An outstanding feature of these Caves is that they are cut out in wonderful natural rocky landscapes and they are tourists delights any day. It is believed that the Uhuchukwu Cave , the Ulochukwu Abiama cave and the Long Juju cave (IbiniUkpabi) were once residences of Chukwu Abiama/Obioma-the-kind hearted deity that once wielded great powers of arbitration.
(e) There are numerous hospitality industries which are located all over the State. They include: Hotel Royale Damgrete, Eastern Comfort Hotels, Kenville Hotels, Ben Arries Resort, Binez Hotels, Ambassador Hotels, Enitona Hotels, Villa Roy Hotels, Empire Hotels to mention just a few. Additionally there are also fast food outlets like Mr Biggs, Crunchies, Bubbles, Hoeffersetc, numerous eating houses and other relaxation sports.
(f) The State boasts of a large variety of traditional Festivals/dances in virtually all the autonomous communities in the State. These are celebrated at various seasons in the year. Officially, there is the State-owned Ugwuabia Festival. Ugwuabia (the pride of Abia) festival is a grassroot festival where all the LGAs in the State come to showcase the best of all their culture in a carnival.
(g) The National War Museum and Ojukwu Bunker in Umuahia: These are Federal Government Establishments that contain the relics of the Nigerian Civil War. These relics are constant reminders of the evils of war. The museum serves as a research centre.
(h)The Museum of Colonial History in Aba: This is also a Federal Government Establishment which houses the history of the evolution of the Nigerian State from pre-colonial, colonial and present times. It also serves as a research centre.
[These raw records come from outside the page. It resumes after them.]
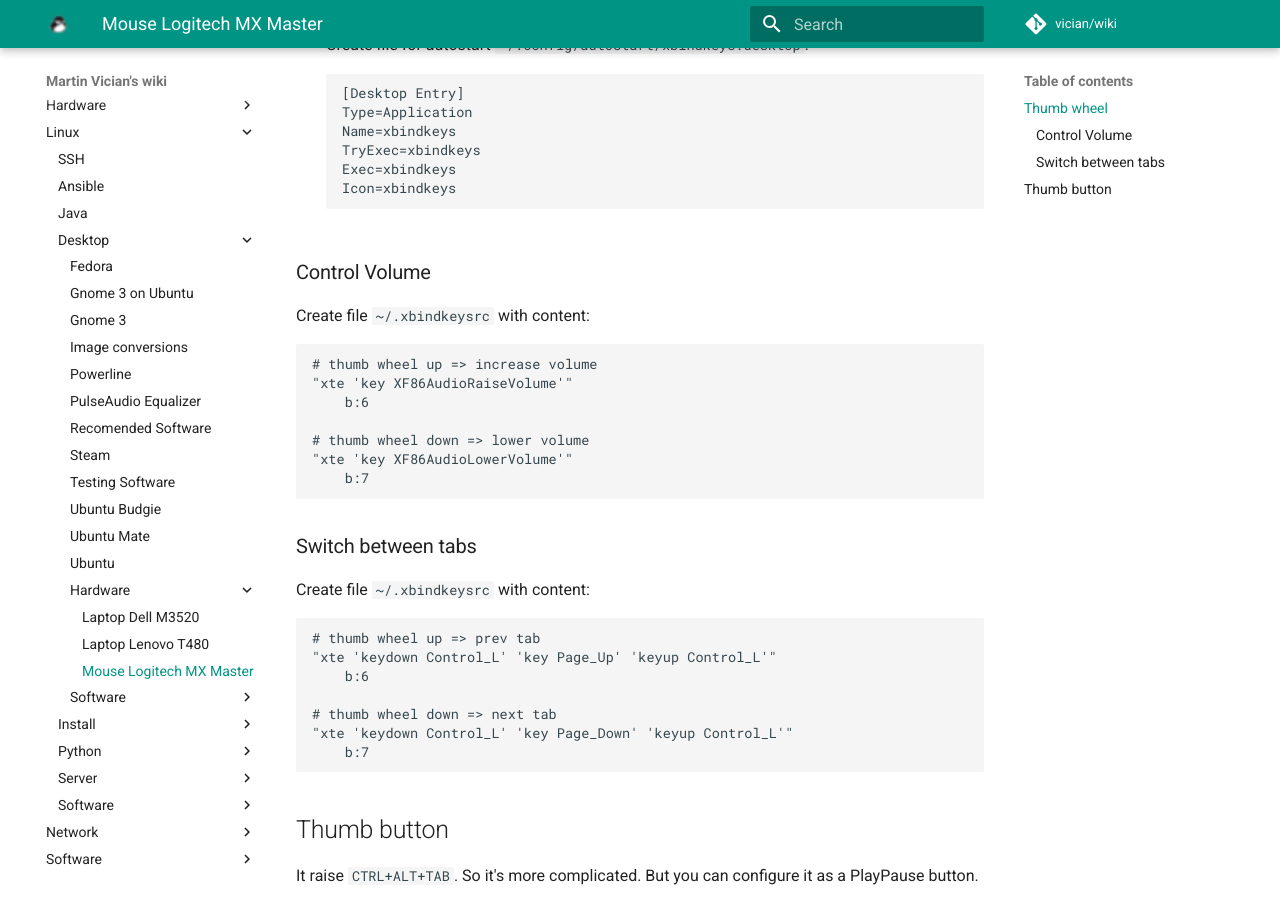
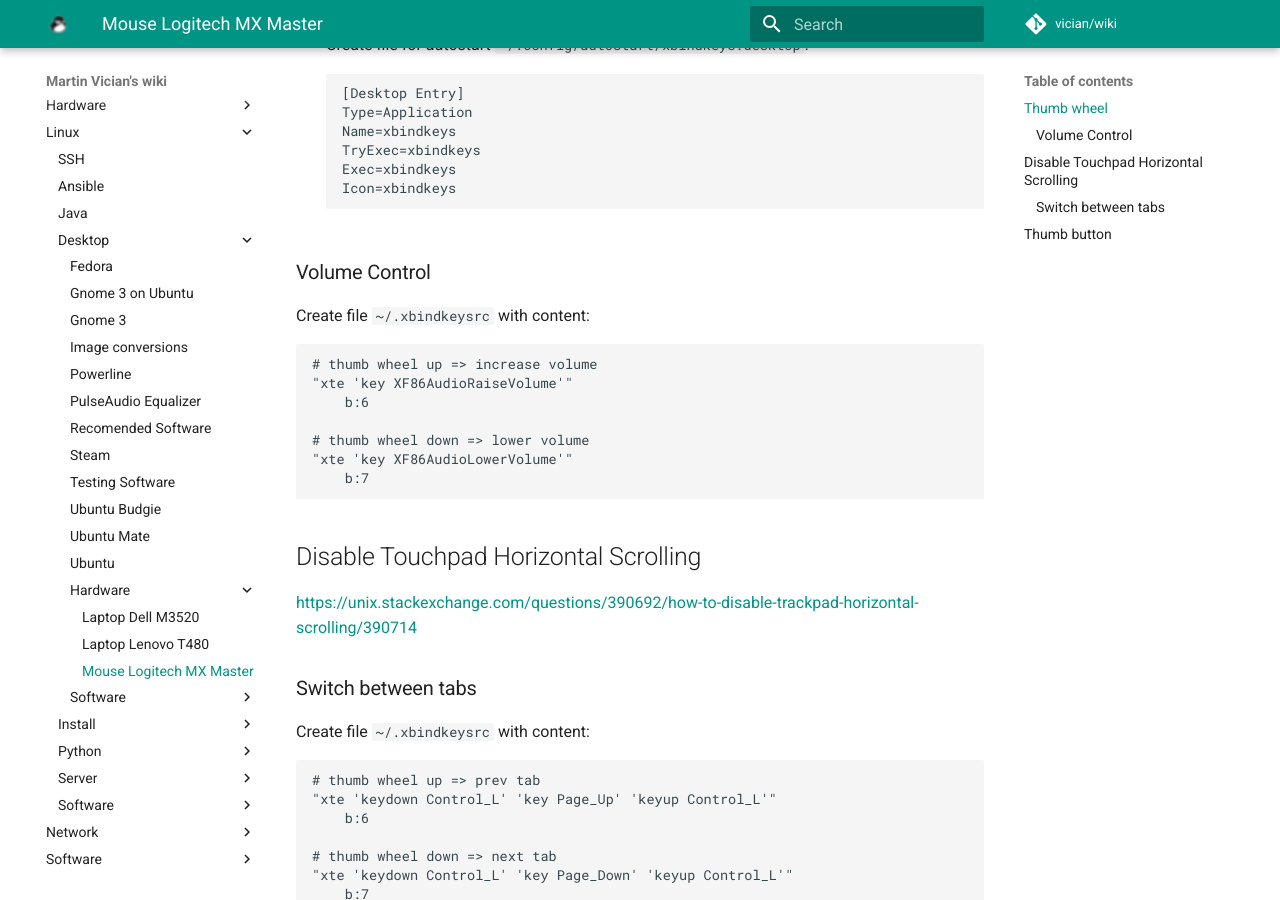
Before and after one commit to vician/wiki, an MkDocs documentation site: the page built from docs/linux/desktop/hardware/Mouse Logitech MX Master.md, in a window 1280 px wide and 900 px high, scrolled down 876 px. Built offline with MkDocs 1.6.1 and Material for MkDocs 9.7.7, drawn with Linux system fonts in a browser that asks for light colours; comment, search, counter and statistics services are not loaded.

Commit message:
horizontal scrolling

```diff
--- a/docs/linux/desktop/hardware/Mouse Logitech MX Master.md
+++ b/docs/linux/desktop/hardware/Mouse Logitech MX Master.md
@@ -27,7 +27,7 @@
 		Exec=xbindkeys
 		Icon=xbindkeys
 
-### Control Volume
+### Volume Control
 Create file `~/.xbindkeysrc` with content:
 
 	# thumb wheel up => increase volume
@@ -37,6 +37,10 @@ Create file `~/.xbindkeysrc` with content:
 	# thumb wheel down => lower volume
 	"xte 'key XF86AudioLowerVolume'"
 		b:7
+
+## Disable Touchpad Horizontal Scrolling
+
+<https://unix.stackexchange.com/questions/390692/how-to-disable-trackpad-horizontal-scrolling/390714>
 
 ### Switch between tabs
 Create file `~/.xbindkeysrc` with content:
```
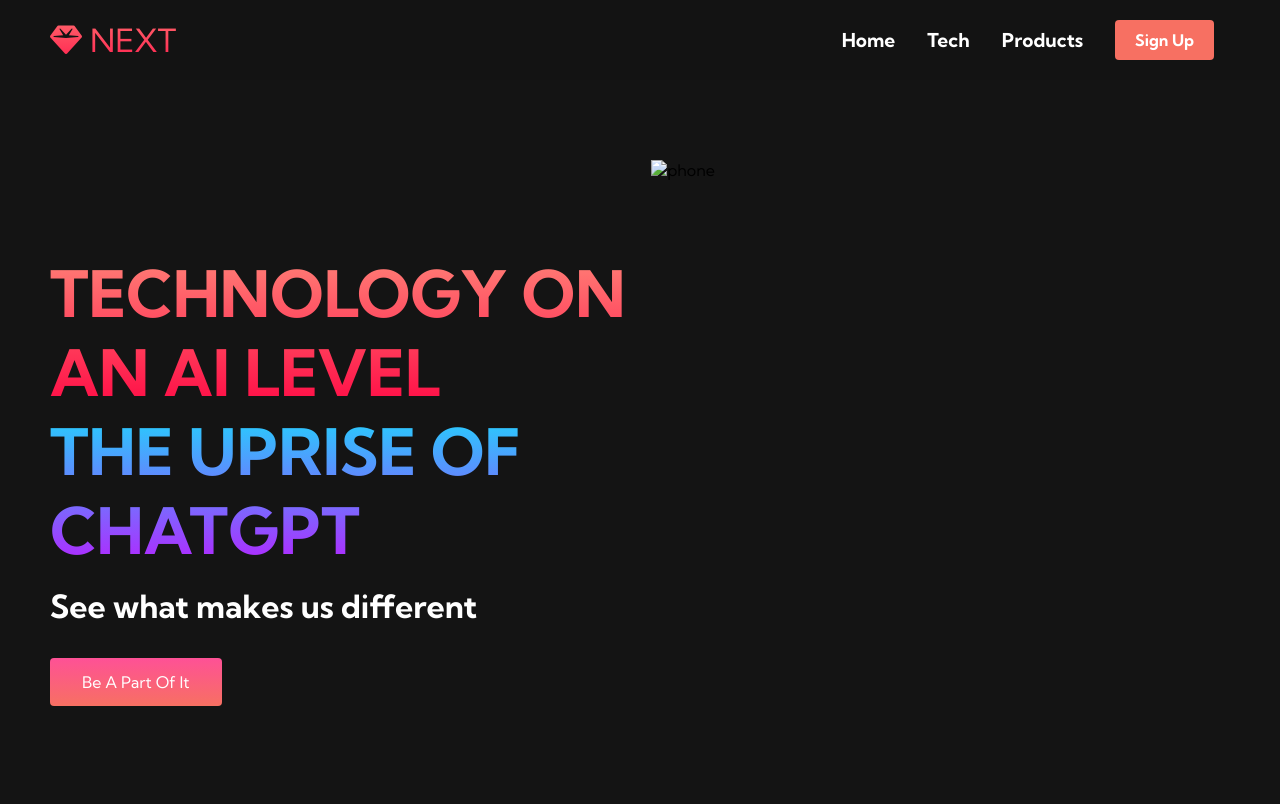
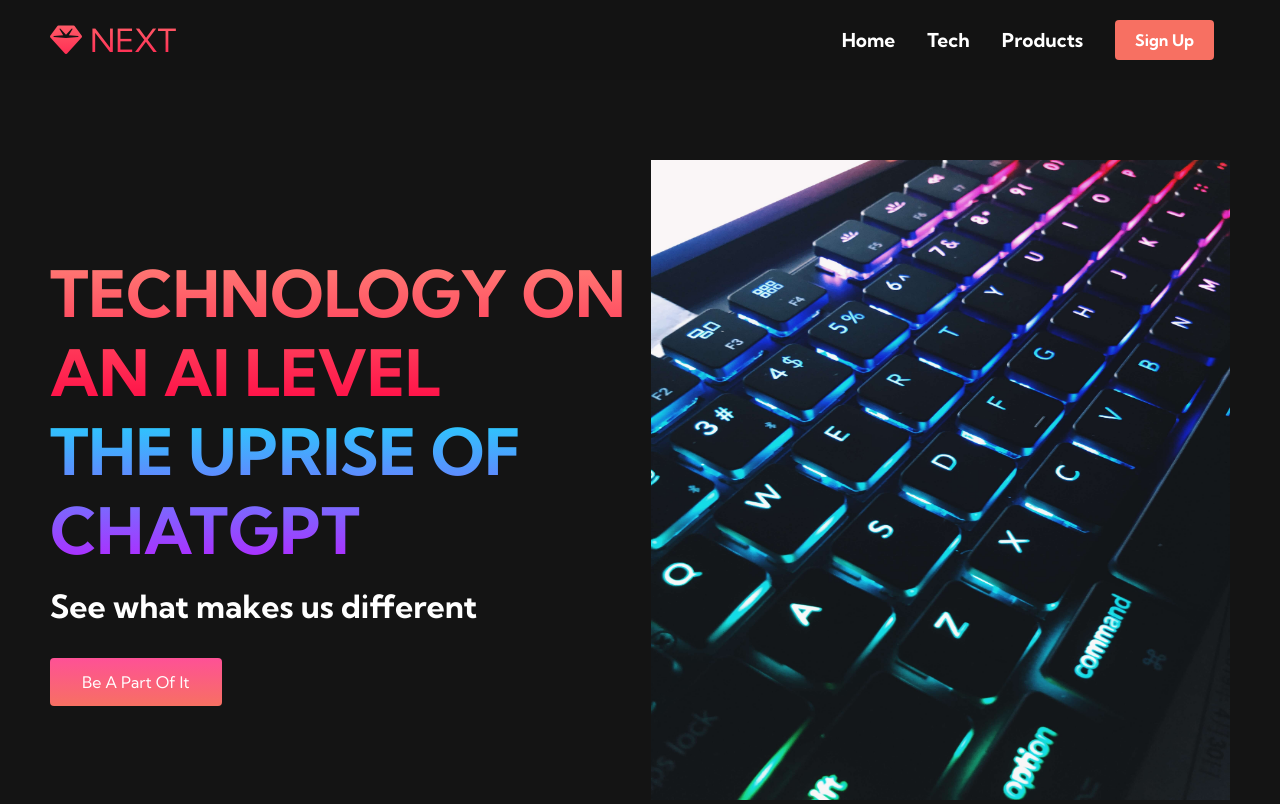
Before and after one commit to paschal-droid/next-gen, a plain HTML site: page tech.html in a window 1280 px wide. Shown: the top 804 px of the page. Drawn offline with Linux system fonts and the light colour scheme; the site is published under a folder, as on GitHub Pages, so addresses that start at the root find nothing.

Commit message:
Update the tech.html

```diff
--- a/tech.html
+++ b/tech.html
@@ -44,7 +44,7 @@
                 <button class="main__btn"><a href="/">Be A Part Of It</a></button>
             </div>
             <div class="main__img--container">
-                <img src="/images/pic2.jpg" alt="phone" id="main-img">
+                <img src="images/pic2.jpg" alt="phone" id="main-img">
             </div>
         </div>
     </div>
```
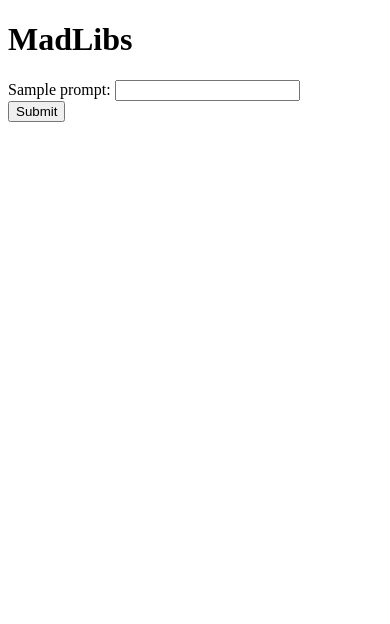
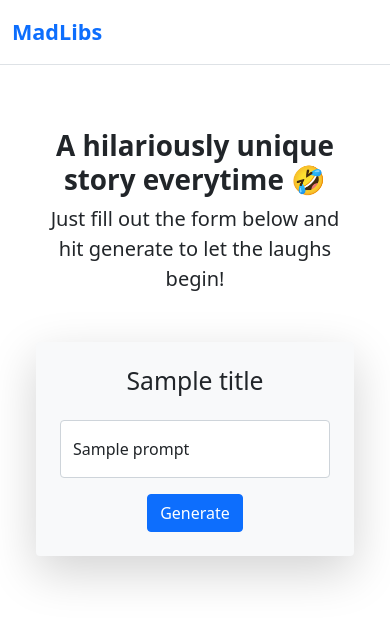
Before and after one commit to MarcACard/python-exercises, a Flask app: template flask-madlibs/templates/index.html in a window 390 px wide. Shown: the top 624 px of the page. Run offline with Flask 2, Linux system fonts and the light colour scheme; the template is opened without the code that fills it: most values are stand-ins (such as "Sample title", 1, 10 or a date in 2020).

Commit message:
update exercise with further study

```diff
--- a/flask-madlibs/app.py
+++ b/flask-madlibs/app.py
@@ -1,5 +1,7 @@
 from flask import Flask, render_template, request
-from static.stories import *
+from random import choice
+from scripts.stories import *
+
 
 app = Flask(__name__)
 
@@ -7,13 +9,31 @@ app = Flask(__name__)
 @app.route("/")
 def home():
     """Generate a form based on a madlib story and prompt the user for answers"""
-    return render_template("index.html", prompts=story.prompts)
+    # ? Does Python support destructuring similar to JS? It seems like it
+    # ? would be useful here.
+    random_story = STORIES[choice(list(STORIES.keys()))]
+
+    return render_template(
+        "index.html",
+        prompts=random_story["prompts"],
+        title=random_story["story_name"],
+        id=random_story["id"],
+    )
 
 
 @app.route("/story", methods=["POST"])
 def generate_story():
     """Construct the user story from their submitted answers and render it to the user."""
     user_answers = request.form.to_dict()
+
+    story_template = STORIES[user_answers.get("id", "")]
+    story = Story(
+        story_template["prompts"],
+        story_template["story"],
+        story_template["story_name"],
+        story_template["id"],
+    )
+
     user_story = story.generate(user_answers)
 
-    return render_template("story.html", story=user_story)
+    return render_template("story.html", story=user_story, title=story.title)
--- /dev/null
+++ b/flask-madlibs/stories.json
@@ -0,0 +1,82 @@
+{
+  "1": {
+    "id": "1",
+    "story_name": "Sample Story",
+    "story": "Once upon a time in a long-ago {place}, there lived a large {noun} {verb}. It loved to {adjective} {plural noun}.",
+    "prompts": [
+      "place",
+      "noun",
+      "verb",
+      "adjective",
+      "plural_noun"
+    ]
+  },
+  "2": {
+    "id": "2",
+    "story_name": "If I were President",
+    "story": "My name is {name} and I am {number} years old. If i were president, I'd do a whole bunch of {adjective} things. My first executive order would to ban {verb} and then give every citizen {number_2} {plural_noun}.",
+    "prompts": [
+      "name",
+      "number",
+      "adjective",
+      "verb",
+      "number_2",
+      "plural_noun"
+    ]
+  },
+  "3": {
+    "id": "3",
+    "story_name": "At the Arcade!",
+    "story": "When I go to the arcade with my {plural_noun} there are lots of games to play. I spend lots of time there with my friends. IN the game X-Men you can be differnt {plural_noun_2}. The point of the game is to {verb} every robot.",
+    "prompts": [
+      "plural_noun",
+      "plural_noun_2",
+      "verb"
+    ]
+  },
+  "5": {
+    "id": "5",
+    "story_name": "Trip to the Park",
+    "story": "Yesterday, my friend and I went to the park. On our way to the {adjective} park, we saw big {adjective_2} balloons tied to {noun}. Once we got to the {adjective_3} park, the sky turned {adjective_4}. It started to {verb}  and {verb_2}. My friend and I {verb_3} all the way home. Tomorrow we will try to go to the {adjective_5}  park again and hopefully it doesnt {verb_4}!",
+    "prompts": [
+      "adjective",
+      "adjective_2",
+      "noun",
+      "adjective_3",
+      "adjective_4",
+      "verb",
+      "verb_2",
+      "verb_3",
+      "adjective_5",
+      "verb_4"
+    ]
+  },
+  "6": {
+    "id": "6",
+    "story_name": "Weird News",
+    "story": "A {noun} in {place} was arrested this morning after he was caught {verb_ending_in_ing} in front of {noun_2}. {name} had a history of {ver_2}, but no one-not even his {noun_3}-ever imagined he'd {verb_3} with a {noun_3} stuck in his {part_of_body}. After drinking a {type_of_liquid}, cops followed him to a {place_2} where he reportedly {past_tense_verb} in the fry machine. Later, a woman from {foreign_country} was charged with a similar crime. But rather than {verb_5} with a {noun_5}, she {past_tense_verb_2} with a {adjective} dog. Either way, we imagine that after witnessing him {verb_6} with a {noun_6} there are probably a whole lot of {plural_noun} that are going to need some therapy!",
+    "prompts": [
+      "noun",
+      "place",
+      "verb_ending_in_ing",
+      "noun_2",
+      "name",
+      "verb_2",
+      "noun_3",
+      "verb_3",
+      "noun_4",
+      "part_of_body",
+      "type_of_liquid",
+      "place_2",
+      "past_tense_verb",
+      "foreign_country",
+      "verb_5",
+      "noun_5",
+      "past_tense_verb_2",
+      "adjective",
+      "verb_6",
+      "noun_6",
+      "plural_noun"
+    ]
+  }
+}
--- /dev/null
+++ b/flask-madlibs/templates/base.html
@@ -0,0 +1,29 @@
+<!DOCTYPE html>
+<html lang="en">
+
+<head>
+  <meta charset="UTF-8">
+  <meta http-equiv="X-UA-Compatible" content="IE=edge">
+  <meta name="viewport" content="width=device-width, initial-scale=1.0">
+  <title>MadLibs | {% block subtitle %}{% endblock %} </title>
+  <link href="https://cdn.jsdelivr.net/npm/bootstrap@5.0.1/dist/css/bootstrap.min.css" rel="stylesheet"
+    integrity="sha384-+0n0xVW2eSR5OomGNYDnhzAbDsOXxcvSN1TPprVMTNDbiYZCxYbOOl7+AMvyTG2x" crossorigin="anonymous">
+</head>
+
+<body>
+  <div class="border-bottom py-3 mb-2">
+    <div class="container">
+      <header>
+        <a href="/" class="mb-3 mb-md-0 me-md-auto text-decoration-none fs-4 fw-bold">MadLibs</a>
+      </header>
+    </div>
+  </div>
+  <div class="container">
+    <div class="text-center px-4 py-5 my-3">
+      {% block content %}
+      {% endblock %}
+    </div>
+  </div>
+</body>
+
+</html>
--- a/flask-madlibs/templates/index.html
+++ b/flask-madlibs/templates/index.html
@@ -1,25 +1,26 @@
-<!DOCTYPE html>
-<html lang="en">
+{% extends "base.html" %}
 
-<head>
-  <meta charset="UTF-8">
-  <meta http-equiv="X-UA-Compatible" content="IE=edge">
-  <meta name="viewport" content="width=device-width, initial-scale=1.0">
-  <title>MadLibs</title>
-</head>
+{% block subtitle %}Home{% endblock %}
 
-<body>
-  <h1>MadLibs</h1>
-  <main>
-    <form action="/story" method="post">
-      {% for prompt in prompts%}
-      <label for={{prompt}}>{{prompt}}:</label>
-      <input type="text" id={{prompt}} name={{prompt}}>
-      <br />
-      {% endfor %}
-      <button>Submit</button>
-    </form>
-  </main>
-</body>
-
-</html>
+{% block content %}
+<!-- <div class="row align-items-center"> -->
+<div class="col=md-10 mx-auto text-center text-lg-start mb-5">
+  <h1 class="fw-bold lh-2 text-center">A hilariously unique story everytime 🤣</h1>
+  <p class="lead text-center">Just fill out the form below and hit <b>generate</b> to let the laughs begin! </p>
+</div>
+<div class="col-md-10 mx-auto col-lg-6">
+  <form action="/story" method="post" class="p-4 p-md-4 bg-light rounded shadow-lg">
+    <h2 class="mb-4">{{ title }}</h2>
+    {% for prompt in prompts %}
+    <div class=" form-floating mb-3">
+      <input class="form-control" type="text" id={{prompt}} name={{prompt}} placeholder={{prompt}} required>
+      <label for={{prompt}}>{{prompt.replace("_", " ")}}</label>
+    </div>
+    {% endfor %}
+    <input type="hidden" name="id" value={{id}}>
+    <button class="btn btn-primary">Generate</button>
+    <!--<button id="new-story" class="btn btn-secondary">New Story</button> -->
+  </form>
+</div>
+<!-- </div> -->
+{% endblock %}
```
Also changed, not shown: flask-madlibs/scripts/stories.py (+4 -10 lines), flask-madlibs/templates/story.html (+10 -15 lines).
The development and practice of tourism is capital intensive which requires the active participation of both the public and capital sectors. Abia State Government under the present administration of His Excellency Dr T. A. Orji (Ochendo) is trying its possible best in collaborating with the private sector / investors to place Abia tourism as a strong revenue base for the State and tourists destination.